Prostate cancer risk shoots up by 81 per cent from egg consumption and diabetes risk doubles
This week - June12-17 - health charity Viva!Health are warning men against egg consumption as part of Men’s Health and Diabetes awareness week in June. Diabetes, heart disease and prostate cancer have all been linked to egg consumption.
Prostate cancer affects hundreds of thousands of Brits every year and, according to the science, regular egg consumption can have a serious impact.

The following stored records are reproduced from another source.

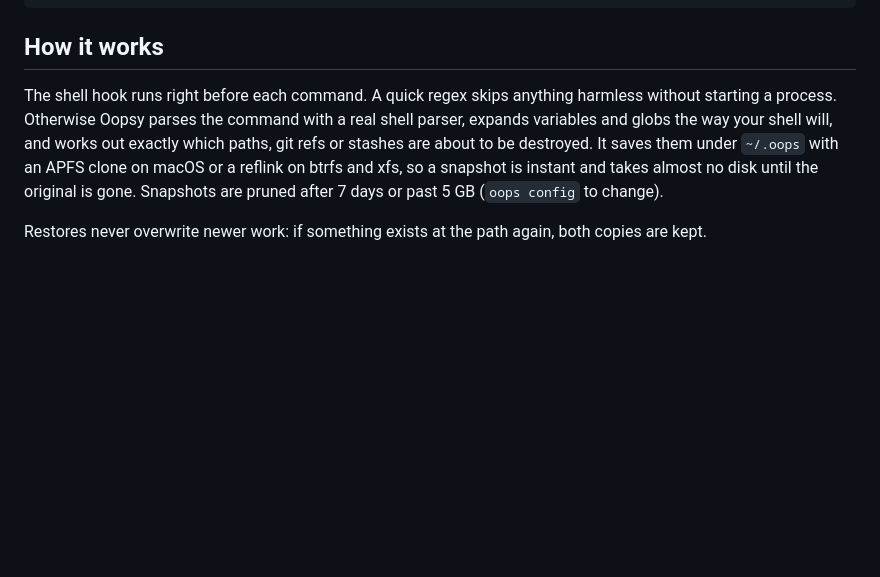
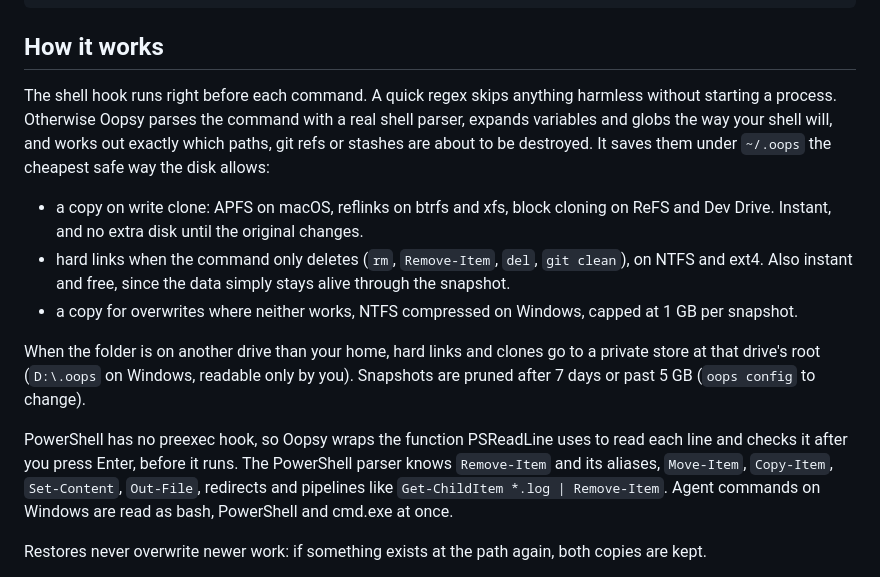
Before and after one commit to sohan-bhat/oopsy, a Markdown page: README.md, the part around one of its changes. Drawn GitHub-style; blank space fills up the shorter version.

```diff
--- a/README.md
+++ b/README.md
@@ -62,7 +79,15 @@ oops db undo
 
 ## How it works
 
-The shell hook runs right before each command. A quick regex skips anything harmless without starting a process. Otherwise Oopsy parses the command with a real shell parser, expands variables and globs the way your shell will, and works out exactly which paths, git refs or stashes are about to be destroyed. It saves them under `~/.oops` with an APFS clone on macOS or a reflink on btrfs and xfs, so a snapshot is instant and takes almost no disk until the original is gone. Snapshots are pruned after 7 days or past 5 GB (`oops config` to change).
+The shell hook runs right before each command. A quick regex skips anything harmless without starting a process. Otherwise Oopsy parses the command with a real shell parser, expands variables and globs the way your shell will, and works out exactly which paths, git refs or stashes are about to be destroyed. It saves them under `~/.oops` the cheapest safe way the disk allows:
+
+* a copy on write clone: APFS on macOS, reflinks on btrfs and xfs, block cloning on ReFS and Dev Drive. Instant, and no extra disk until the original changes.
+* hard links when the command only deletes (`rm`, `Remove-Item`, `del`, `git clean`), on NTFS and ext4. Also instant and free, since the data simply stays alive through the snapshot.
+* a copy for overwrites where neither works, NTFS compressed on Windows, capped at 1 GB per snapshot.
+
+When the folder is on another drive than your home, hard links and clones go to a private store at that drive's root (`D:\.oops` on Windows, readable only by you). Snapshots are pruned after 7 days or past 5 GB (`oops config` to change).
+
+PowerShell has no preexec hook, so Oopsy wraps the function PSReadLine uses to read each line and checks it after you press Enter, before it runs. The PowerShell parser knows `Remove-Item` and its aliases, `Move-Item`, `Copy-Item`, `Set-Content`, `Out-File`, redirects and pipelines like `Get-ChildItem *.log | Remove-Item`. Agent commands on Windows are read as bash, PowerShell and cmd.exe at once.
 
 Restores never overwrite newer work: if something exists at the path again, both copies are kept.
 
```
Also changed, not shown: other parts of README.md (+28 -4 lines).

Men who eat just 2.5 eggs a week increase their risk of prostate cancer by a shocking 81 per cent1. Eggs are a rich source of cholesterol, which is involved in the synthesis of the hormone testosterone and high levels can contribute to cancerous growths in hormone-sensitive tissues such the prostate2.
Eggs are also the richest dietary source of choline and men with the highest choline intake have a 70 per cent increased risk of lethal prostate cancer2. Both cholesterol and choline play a part in cell growth and a plentiful dietary source may help cancer to spread3.
Veronika Powell, Viva!Health campaigner says: “If eggs are a staple in your diet, you should rethink what you’re feeding your body. Egg consumption has been steadily increasing and so have prostate cancer and diabetes rates. You can be putting yourself at serious risk by supplying materials for cancer growth and at the same time blunting your body’s insulin, inviting diabetes.”
According to scientific studies4,5,6, people who eat an egg a day have double the risk of developing type 2 diabetes compared to people who eat hardly any. Egg consumption affects blood sugar metabolism and increases the risk of developing type 2 diabetes, mostly due to the cholesterol in eggs6. Cholesterol not only suppresses insulin production (the hormone responsible for sugar metabolism) but can also lower the body’s sensitivity to it.
It’s time to give up eggs, chaps! Kickstart your health with fruit, vegetables, wholegrains, soya foods, almonds and pumpkin seeds - excellent for prostate protection. And you can easily adapt most of your favourite recipes traditionally made with eggs to be egg-free and delicious, such as scrambled eggs, omelettes and meringues.
Viva!Health are offering a FREE download of their guide on eggs and your health: vivahealth.org.uk/eggs to help people make informed choices when it comes to their diet.
Further research into a plant-based diet and its impact on health can be found here.
1 Richman EL, Kenfield SA, Stampfer MJ, Giovannucci EL and Chan JM. 2011. Egg, red meat, and poultry intake and risk of lethal prostate cancer in the prostate specific antigen-era: incidence and survival. Cancer Prevention Research. 4 (12) 2110-2121.
2 Richman EL, Kenfield SA, Stampfer MJ, Giovannucci EL, Zeisel SH, Willett WC and Chan JM. 2012. Choline intake and risk of lethal prostate cancer: incidence and survival. American Journal of Clinical Nutrition. 96 (4) 855-863.
3 Keum N, Lee DH, Marchand N, Oh H, Liu H, Aune D, Greenwood DC and Giovannucci EL. 2015. Egg intake and cancers of the breast, ovary and prostate: a dose-response meta-analysis of prospective observational studies. British Journal of Nutrition. 21: 1-9.
4 Spence JD, Jenkins DJ and Davignon J. 2010. Dietary cholesterol and egg yolks: not for patients at risk of vascular disease. Canadian Journal of Cardiology. 26 (9) e336-339
5 Djoussé L, Gaziano JM, Buring JE and Lee IM. 2009. Egg consumption and risk of type 2 diabetes in men and women. Diabetes Care. 32 (2) 295-300.
6 Lee CT, Liese AD, Lorenzo C, Wagenknecht LE, Haffner SM, Rewers MJ and Hanley AJ. 2014. Egg consumption and insulin metabolism in the Insulin Resistance Atherosclerosis Study (IRAS). Public Health Nutrition. 17 (7) 1595-1602.